Bryan Parker has launched a campaign on CrowdTilt, appropriately entitled “Tilting Oakland Forward,” to seek funding for his 2014 campaign for Mayor of the city of Oakland. This may be just the beginning of a long, wonderful relationship between crowdfunding platforms and political campaigns.
Parker is the current Port Commissioner for the city and wants to challenge Mayor Jean Quan in 2014. He has offered VIP access to all of his campaign events for donations totaling $700 or more.
At the time of writing the campaign is just a few dollars away from a $20,000 goal with 10 days left, so full funding seems certain.
By using Crowdtilt to kick off my campaign, I aim to give every interested resident a chance to participate — instead of just the political insiders who have funded political campaigns in this town for far too long.Bryan Parker
Not-so-bold prediction alert: This won’t be the last time a crowdfunding platform plays a role in a political campaign. Now that crowdfunding has cemented itself in the greater national narrative, the 2014 elections may be the first cycle where politicians take to crowdfunding platforms to raise funds en masse.

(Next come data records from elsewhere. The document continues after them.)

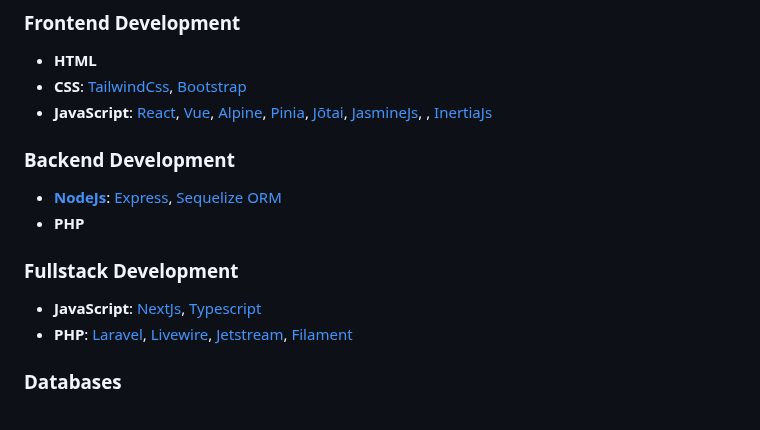
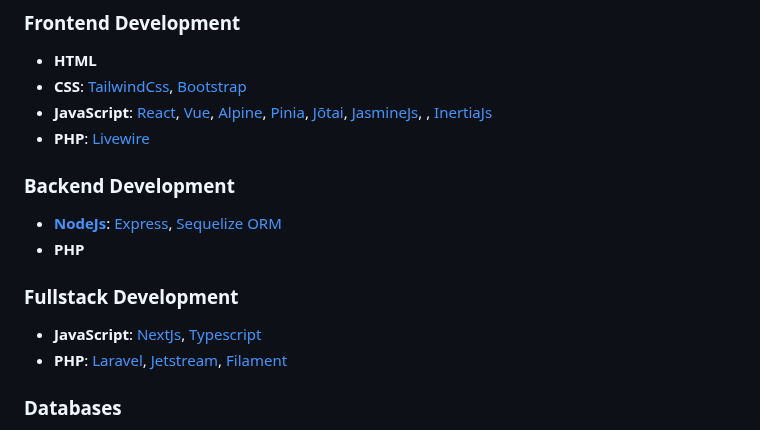
Before and after one commit to AhmedOsman101/AhmedOsman101, a Markdown page: README.md, the part around the change. Drawn GitHub-style.

```diff
--- a/README.md
+++ b/README.md
@@ -36,6 +36,7 @@ Aspiring Full-Stack Developer with a strong foundation in Laravel and JavaScript
 -   **HTML**
 -   **CSS**: [TailwindCss](https://tailwindcss.com/), [Bootstrap](https://getbootstrap.com/)
 -   **JavaScript**: [React](https://react.dev/), [Vue](https://vuejs.org/), [Alpine](https://alpinejs.dev/), [Pinia](https://pinia.vuejs.org/), [Jōtai](https://jotai.org/), [JasmineJs](https://jasmine.github.io/), , [InertiaJs](https://inertiajs.com/)
+- **PHP**: [Livewire](https://livewire.laravel.com/)
 
 ### Backend Development
 
@@ -45,7 +46,7 @@ Aspiring Full-Stack Developer with a strong foundation in Laravel and JavaScript
 ### Fullstack Development
 
 - **JavaScript**: [NextJs](https://nextjs.org/), [Typescript](https://www.typescriptlang.org/)
-- **PHP**: [Laravel](https://laravel.com/), [Livewire](https://livewire.laravel.com/), [Jetstream](https://jetstream.laravel.com/), [Filament](https://filamentphp.com/)
+- **PHP**: [Laravel](https://laravel.com/),  [Jetstream](https://jetstream.laravel.com/), [Filament](https://filamentphp.com/)
 
 ### Databases
 
```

Digital political contributions have already made their mark, especially following the success of Barack Obama’s online efforts during his two presidential runs. He raised almost $400 million from individuals contributing $200 or less in 2012.